One plausible explanation -which also explains why very few men suffer from cellulite- is based on the composition and behavior of woman's fat cells and the connective tissue that holds them in place. Very simply, a woman's connective tissue is very inflexible, so as females gain weight their fat cells expand, and tend to bulge upwards towards the surface of the skin, giving the classic orange-peel appearance of cellulite. Women also have an additional layer of fat for child bearing purpose. In men, not only is there generally less fat on the thighs, but also the outer skin is thicker and thus obscures what is happening to any surplus fat below.

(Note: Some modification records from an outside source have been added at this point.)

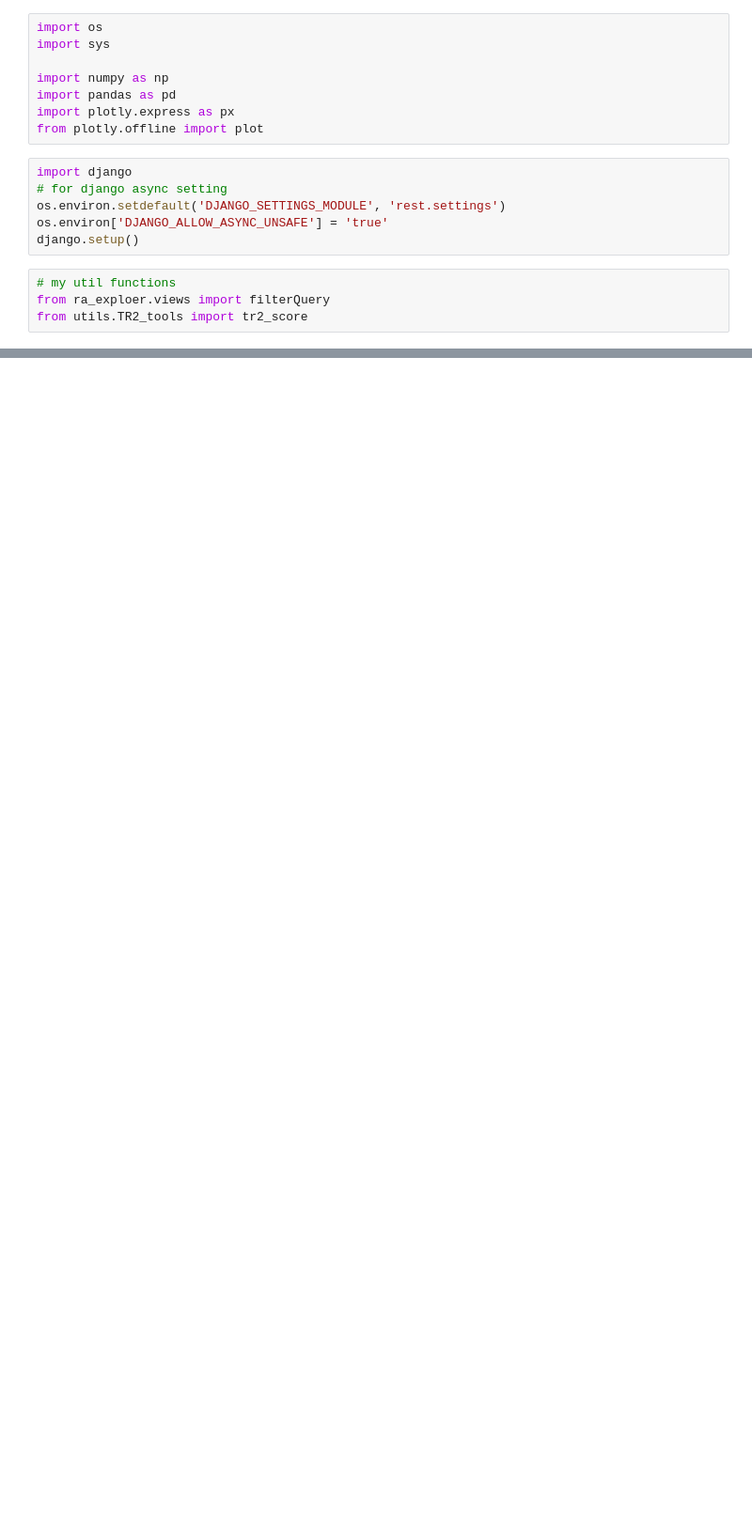
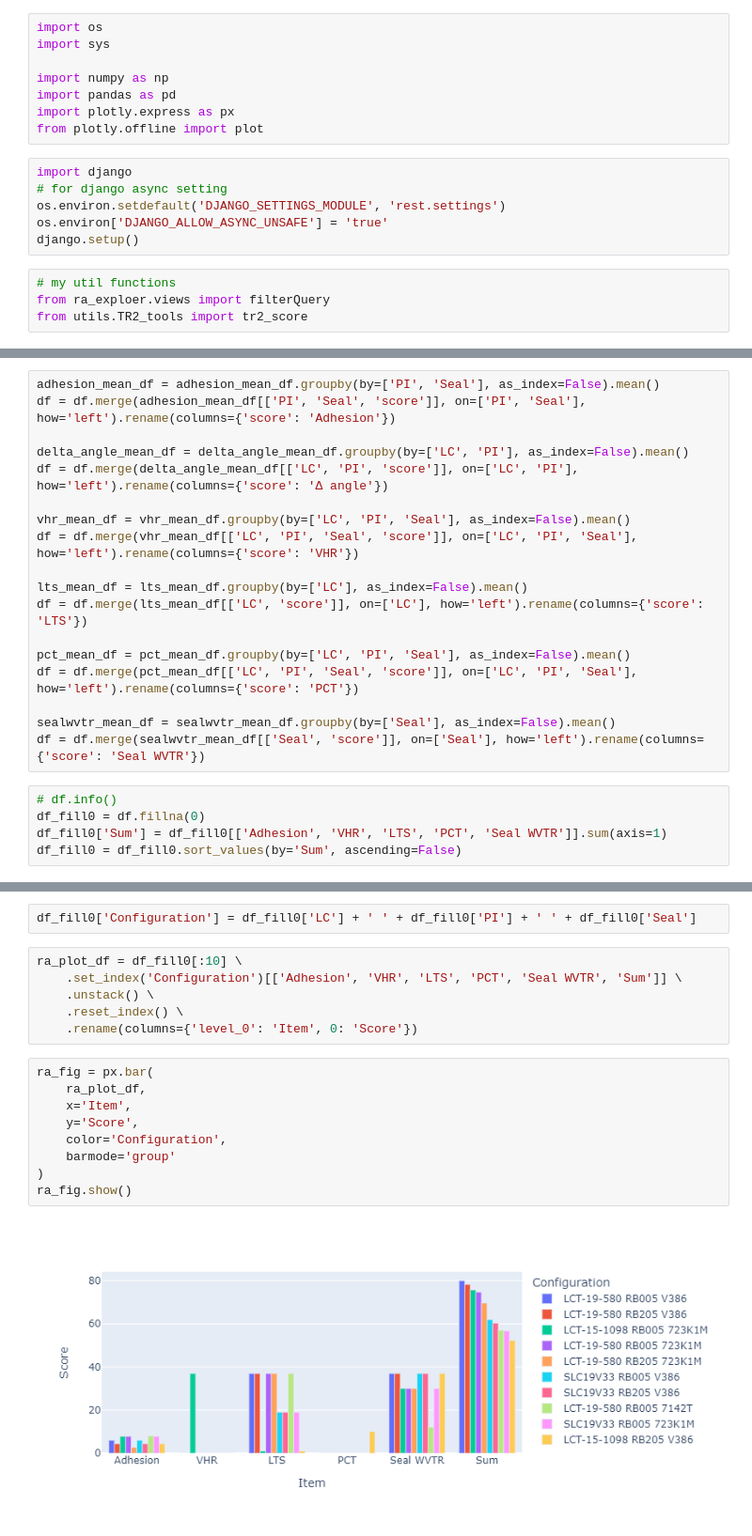
Before and after one commit to dimsplendid/td_toolkits_reconstruc, a Jupyter notebook: test.ipynb, the cells around one changed output, grey strips where cells are left out. Shown at 94% size. Cells and saved outputs as stored; diff of their text form; blank space fills up the shorter version.

```diff
--- a/test.ipynb
+++ b/test.ipynb
@@ -209,0 +46,23 @@ SELECT "tr2calculator_opticslogtest"."id", "tr2calculator_opticslogtest"."batch_
+# %%
+adhesion_mean_df = adhesion_mean_df.groupby(by=['PI', 'Seal'], as_index=False).mean()
+df = df.merge(adhesion_mean_df[['PI', 'Seal', 'score']], on=['PI', 'Seal'], how='left').rename(columns={'score': 'Adhesion'})
+
+delta_angle_mean_df = delta_angle_mean_df.groupby(by=['LC', 'PI'], as_index=False).mean()
+df = df.merge(delta_angle_mean_df[['LC', 'PI', 'score']], on=['LC', 'PI'], how='left').rename(columns={'score': 'Δ angle'})
+
+vhr_mean_df = vhr_mean_df.groupby(by=['LC', 'PI', 'Seal'], as_index=False).mean()
+df = df.merge(vhr_mean_df[['LC', 'PI', 'Seal', 'score']], on=['LC', 'PI', 'Seal'], how='left').rename(columns={'score': 'VHR'})
+
+lts_mean_df = lts_mean_df.groupby(by=['LC'], as_index=False).mean()
+df = df.merge(lts_mean_df[['LC', 'score']], on=['LC'], how='left').rename(columns={'score': 'LTS'})
+
+pct_mean_df = pct_mean_df.groupby(by=['LC', 'PI', 'Seal'], as_index=False).mean()
+df = df.merge(pct_mean_df[['LC', 'PI', 'Seal', 'score']], on=['LC', 'PI', 'Seal'], how='left').rename(columns={'score': 'PCT'})
+
+sealwvtr_mean_df = sealwvtr_mean_df.groupby(by=['Seal'], as_index=False).mean()
+df = df.merge(sealwvtr_mean_df[['Seal', 'score']], on=['Seal'], how='left').rename(columns={'score': 'Seal WVTR'})
+# %%
+# df.info()
+df_fill0 = df.fillna(0)
+df_fill0['Sum'] = df_fill0[['Adhesion', 'VHR', 'LTS', 'PCT', 'Seal WVTR']].sum(axis=1)
+df_fill0 = df_fill0.sort_values(by='Sum', ascending=False)
@@ -209,0 +83,19 @@ SELECT "tr2calculator_opticslogtest"."id", "tr2calculator_opticslogtest"."batch_
+# %%
+df_fill0['Configuration'] = df_fill0['LC'] + ' ' + df_fill0['PI'] + ' ' + df_fill0['Seal']
+# %%
+ra_plot_df = df_fill0[:10] \
+    .set_index('Configuration')[['Adhesion', 'VHR', 'LTS', 'PCT', 'Seal WVTR', 'Sum']] \
+    .unstack() \
+    .reset_index() \
+    .rename(columns={'level_0': 'Item', 0: 'Score'})
+# %%
+ra_fig = px.bar(
+    ra_plot_df,
+    x='Item',
+    y='Score',
+    color='Configuration',
+    barmode='group'
+)
+ra_fig.show()
+# %% [output]
+[figure, added]
```
Also changed, not shown: parts of 35 cells of this notebook, 15 other files.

Hormones play a dominant role in the formation of cellulite. Estrogen is the most important hormone. It seems to initiate and aggravate cellulite. Other hormones including insulin, the catecholamines adrenaline and noradrenaline, thyroid hormones, and prolactin have all been shown to participate in the development of cellulite.

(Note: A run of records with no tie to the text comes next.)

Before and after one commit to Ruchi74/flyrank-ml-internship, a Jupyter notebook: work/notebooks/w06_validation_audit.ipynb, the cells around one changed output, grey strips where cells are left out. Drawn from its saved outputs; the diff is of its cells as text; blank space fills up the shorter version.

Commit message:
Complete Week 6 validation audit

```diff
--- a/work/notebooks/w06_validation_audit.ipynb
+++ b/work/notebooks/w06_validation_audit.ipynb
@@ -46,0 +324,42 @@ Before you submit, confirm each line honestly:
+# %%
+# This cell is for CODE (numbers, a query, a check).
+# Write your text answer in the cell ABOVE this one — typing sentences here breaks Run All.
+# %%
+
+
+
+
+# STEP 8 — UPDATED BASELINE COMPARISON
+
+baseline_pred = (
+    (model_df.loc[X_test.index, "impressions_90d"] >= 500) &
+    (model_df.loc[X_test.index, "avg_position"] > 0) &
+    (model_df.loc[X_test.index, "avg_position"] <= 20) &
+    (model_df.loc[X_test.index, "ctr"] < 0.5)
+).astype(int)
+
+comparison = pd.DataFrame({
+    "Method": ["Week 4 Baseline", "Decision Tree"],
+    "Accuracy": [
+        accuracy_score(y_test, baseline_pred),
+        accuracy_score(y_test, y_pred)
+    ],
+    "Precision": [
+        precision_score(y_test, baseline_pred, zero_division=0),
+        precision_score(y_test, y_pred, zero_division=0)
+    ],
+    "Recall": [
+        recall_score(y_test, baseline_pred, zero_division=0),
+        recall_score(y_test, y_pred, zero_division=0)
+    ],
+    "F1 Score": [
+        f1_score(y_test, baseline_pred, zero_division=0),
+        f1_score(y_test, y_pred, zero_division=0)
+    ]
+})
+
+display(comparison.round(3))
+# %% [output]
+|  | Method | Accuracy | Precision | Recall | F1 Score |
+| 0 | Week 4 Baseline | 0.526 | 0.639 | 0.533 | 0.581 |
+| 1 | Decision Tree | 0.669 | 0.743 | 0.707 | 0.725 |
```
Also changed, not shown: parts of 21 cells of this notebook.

Diet has been shown to affect the development and amount of cellulite. Excessive amounts of fat, carbohydrates, salt, or too little fiber can all contribute to increased cellulite. This also includes the accumulation of toxins built up between the fat cells.

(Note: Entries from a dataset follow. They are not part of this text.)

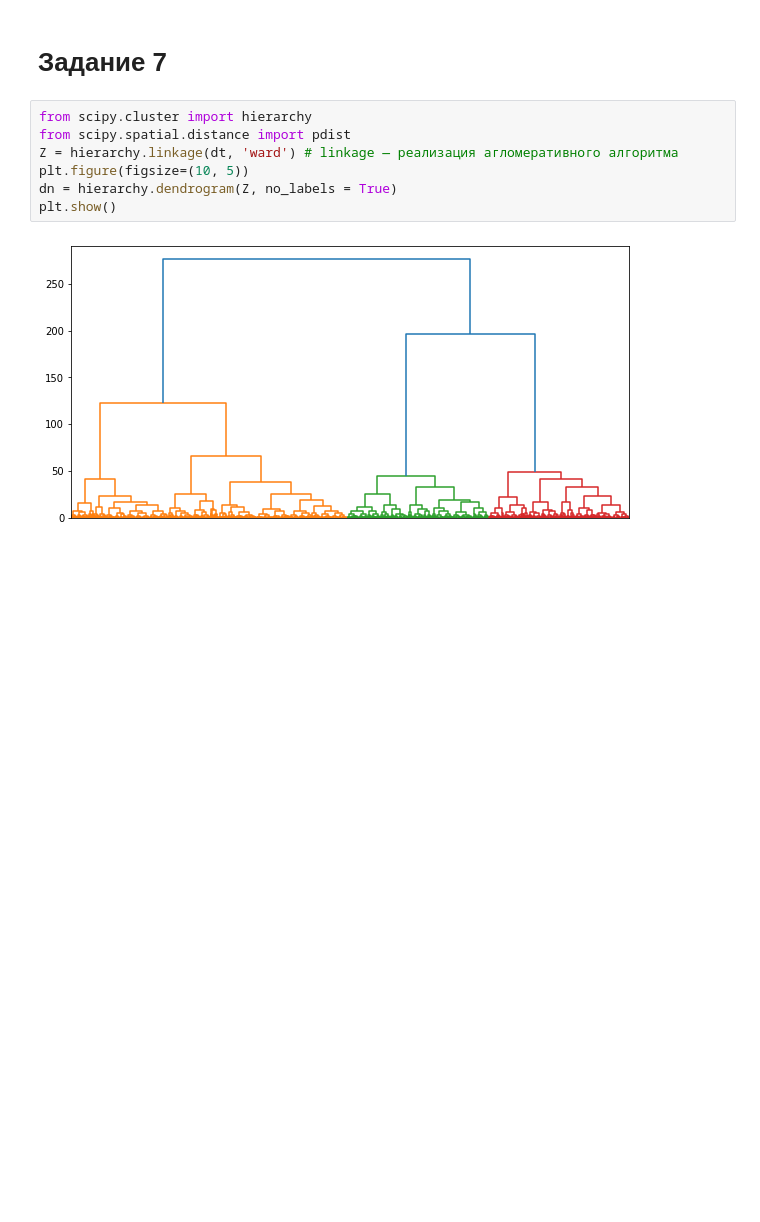
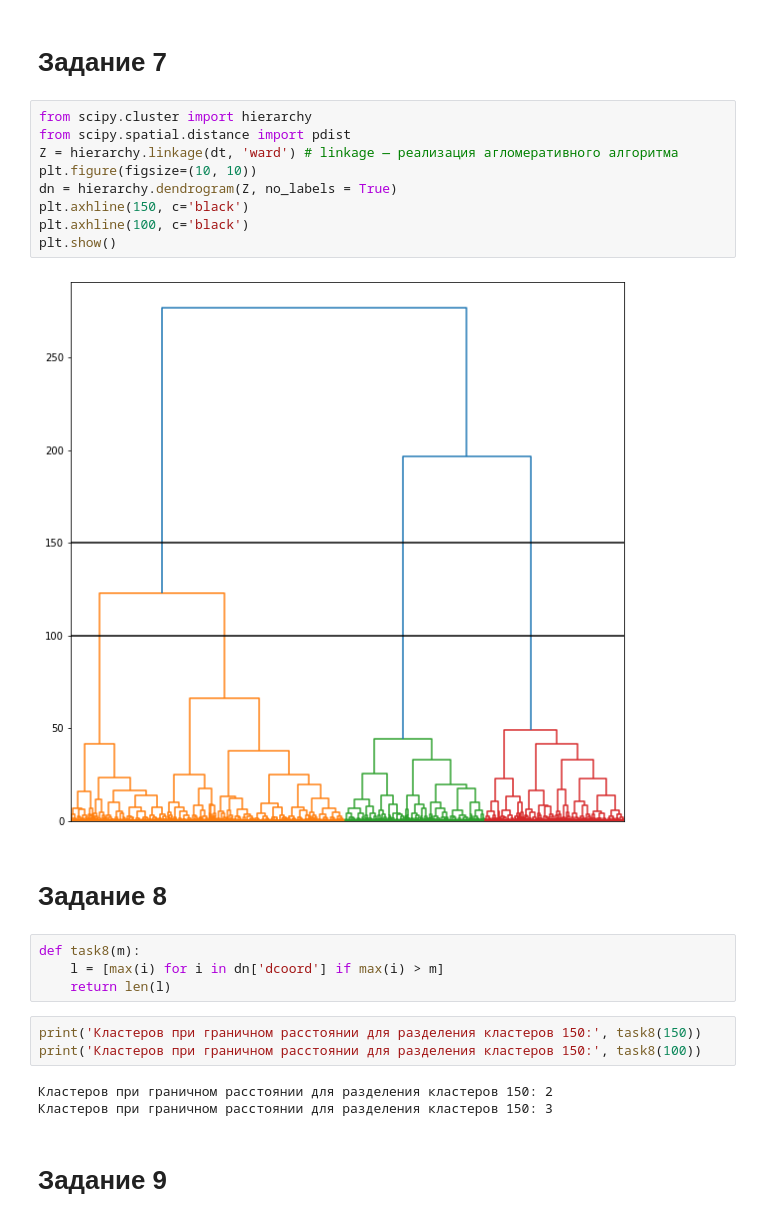
Before and after one commit to murph666/my_training, a Jupyter notebook: ml/Untitled.ipynb, the cells around one changed output. Saved outputs shown, nothing was run; the diff lists cells and outputs as text; blank space fills up the shorter version.

```diff
--- a/ml/Untitled.ipynb
+++ b/ml/Untitled.ipynb
@@ -128,9 +129,25 @@ dict(zip(unique, counts))
 # %%
 from scipy.cluster import hierarchy
 from scipy.spatial.distance import pdist
 Z = hierarchy.linkage(dt, 'ward') # linkage — реализация агломеративного алгоритма
-plt.figure(figsize=(10, 5))
+plt.figure(figsize=(10, 10))
 dn = hierarchy.dendrogram(Z, no_labels = True)
+plt.axhline(150, c='black')
+plt.axhline(100, c='black')
 plt.show()
 # %% [output]
-[figure, old version]
+[figure, new version]
+# %% [markdown]
+# Задание 8
+# %%
+def task8(m):
+    l = [max(i) for i in dn['dcoord'] if max(i) > m]
+    return len(l)
+# %%
+print('Кластеров при граничном расстоянии для разделения кластеров 150:', task8(150))
+print('Кластеров при граничном расстоянии для разделения кластеров 150:', task8(100))
+# %% [output]
+Кластеров при граничном расстоянии для разделения кластеров 150: 2
+Кластеров при граничном расстоянии для разделения кластеров 150: 3
+# %% [markdown]
+# Задание 9
```
Also changed, not shown: parts of 21 cells of this notebook.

Smoking, lack of exercise, fatty/starchy foods, and sitting or standing in a single position for long periods have all been correlated with an increase in cellulite. A high stress lifestyle will cause an increase in the catecholamine hormones.